The evocation of art and painterly technique is fascinating; the portrayal of people driven to actions they will regret for a lifetime is moving without being melodramatic; and the writing is precise and restrained yet compelling, with quotable passages on every page. Here’s just one that I had to read more than once: “…unmarried women make good academics because they’ve been neutered by too much knowledge and bookish pleasure. The world hands them a tiny domain it never cared about to begin with.” Hmm.
Art, deceit, loss…this is a fine novel disguised as a page-turner.
Thanks to Linda Dietrich for insisting that I read this book!
The Little Red Chairs
Edna O’Brien, 2016
On the 6th of April 2012, to commemorate the twentieth anniversary of the start of the siege of Sarajevo by Bosnian Serb forces, 11,541 red chairs were laid out in rows along the eight hundred metres of the Sarajevo high street. One empty chair for every Sarajevan killed during the 1,425 days of siege. Six hundred and forty-three small chairs represented the children killed by snipers and the heavy artillery fired from the surrounding mountains.
A stranger comes to town… The town is Cloonoila, a rural Irish backwater, and the stranger, soon known as Dr. Vlad, announces himself as a healer and sex therapist. He is exotic and alluring and is viewed with suspicion by the village priest, but the children and especially the women gradually fall under his spell, most notably Fidelma, the town beauty trapped in a cold marriage and longing for a child.
Edna O’Brien doesn’t string us along with tantalizing clues to the stranger’s identity. The epigraph quoted above signals the truth: Dr. Vlad is a notorious Bosnian war criminal responsible for the torture and genocide of Muslims and Croats. He is modeled on Radovan Karadzic, who hid for thirteen years before being arrested in Belgrade. Dr. Vlad has appeared in western Ireland as if by magic.
It has been fifty years since O’Brien’s fiction debut, The Country Girls, scandalized the country with its searing portrayal of the social and sexual mores of rural Ireland. In The Little Red Chairs, her first novel in ten years, she is casting a wider net, tackling broad questions about evil, complicity, and penance. Her prose is beautiful and brutal as she shatters the gentle, almost mystical aura of Cloonoila with a scene of horrific violence, Fidelma’s abasement, and her search for redemption among the lost and broken. Powerful and haunting.
Abby Pinard is a lifelong book nut who retired from a forty-year computer software career in 2007 and ticked an item off her bucket list by going to work in a bookstore. She is a native New Yorker who moved to Boston recently to be among her people: family and Red Sox fans. She is a music lover, crossword puzzler, baseball fan, and political junkie who flunked Halloween costumes but can debug her daughter’s wifi.

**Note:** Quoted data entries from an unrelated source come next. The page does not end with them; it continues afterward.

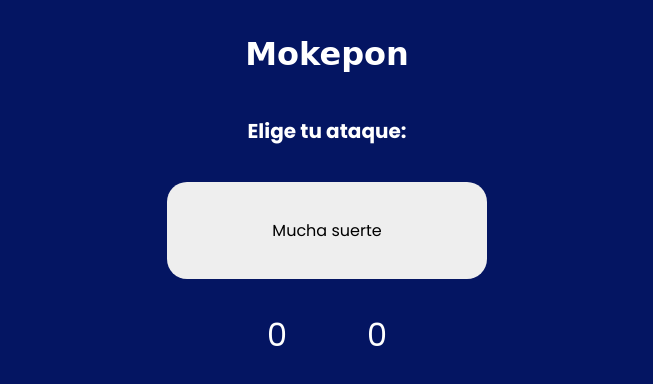
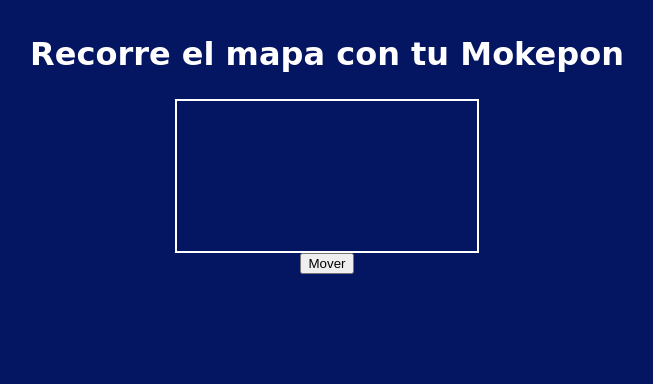
Before and after one commit to SoyEdwinCabrera/Programar, a plain HTML site: page MOKEPON.html in a window 1280 px wide. Both pictures are taken after a click on the button "Seleccionar". Shown: the whole page, without its empty margins (313-966 px from the left). Drawn offline with Linux system fonts and the light colour scheme.

Commit message:
Commit 43

```diff
--- a/MOKEPON.html
+++ b/MOKEPON.html
@@ -16,6 +16,12 @@
             </div>
 
             <button id="boton-mascota">Seleccionar</button>
+        </section>
+
+        <section id="ver-mapa">
+            <h1 class="titulo" >Recorre el mapa con tu Mokepon</h1>
+            <canvas id="mapa"></canvas>
+            <button onclick="moverCapipepo()">Mover</button>
         </section>
 
         <section id="seleccionar-ataque">
--- a/mokepon/js/mokepon.js
+++ b/mokepon/js/mokepon.js
@@ -17,6 +17,9 @@ const ataquesDelJugador = document.getElementById('ataques-del-jugador')
 const ataquesDelEnemigo = document.getElementById('ataques-del-enemigo')
 const contenedorTarjetas = document.getElementById('contenedorTarjetas')
 const contenedorAtaques = document.getElementById('contenedorAtaques')
+
+const sectionVerMapa = document.getElementById('ver-mapa')
+const mapa = document.getElementById('mapa')
 
 let mokepones = []
 let ataqueJugador =[]
@@ -38,6 +41,7 @@ let victoriasJugador = 0
 let victoriasEnemigo = 0
 let vidasJugador = 3
 let vidasEnemigo = 3
+let lienzo = mapa.getContext('2d')
 
 class Mokepon {
     constructor(nombre, foto, vida) {
@@ -45,6 +49,12 @@ class Mokepon {
         this.foto = foto
         this.vida = vida
         this.ataques = []
+        this.x = 20
+        this.y = 20
+        this.ancho = 80
+        this.alto = 80
+        this.mapaFoto = new Image()
+        this.mapaFoto.src = foto
     }
 }
 
@@ -84,6 +94,7 @@ mokepones.push(hipodoge,capipepo,ratigueya)
 function iniciarJuego() {
 
     sectionSeleccionarAtaque.style.display = 'none'
+    sectionVerMapa.style.display = 'none'
 
     mokepones.forEach((mokepon) => {
         opcionDeMokepones = `
@@ -115,8 +126,8 @@ function seleccionarMascotaJugador() {
     sectionSeleccionarMascota.style.display = 'none'
 
 
-    sectionSeleccionarAtaque.style.display = 'flex'
-
+   //sectionSeleccionarAtaque.style.display = 'flex'
+    sectionVerMapa.style.display = 'flex'
 
 
     if (inputHipodoge.checked) {
@@ -296,3 +307,19 @@ function aleatorio(min, max) {
 }
 
 window.addEventListener('load', iniciarJuego)
+
+function pintarPersonaje () {
+    lienzo.clearRect(0,0, mapa.width, mapa.height)
+    lienzo.drawImage(
+        capipepo.mapaFoto,
+        capipepo.x,
+        capipepo.y,
+        capipepo.ancho,
+        capipepo.alto
+    )
+}
+
+function moverCapipepo() {
+    capipepo.x = capipepo.x + 5
+    pintarPersonaje()
+}
--- a/mokepon/styles.css
+++ b/mokepon/styles.css
@@ -116,6 +116,16 @@ flex-direction: column;
   color: white;
 }
 
+#ver-mapa {
+  flex-direction: column;
+  align-items: center;
+  justify-content: center;
+}
+
+#mapa {
+  border: 2px solid white;
+}
+
 @media (max-width: 360px) {
   .tarjetas, .tarjetas-ataques {
     flex-direction: column;
```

Comments are most welcome–just jot your thoughts in the box below!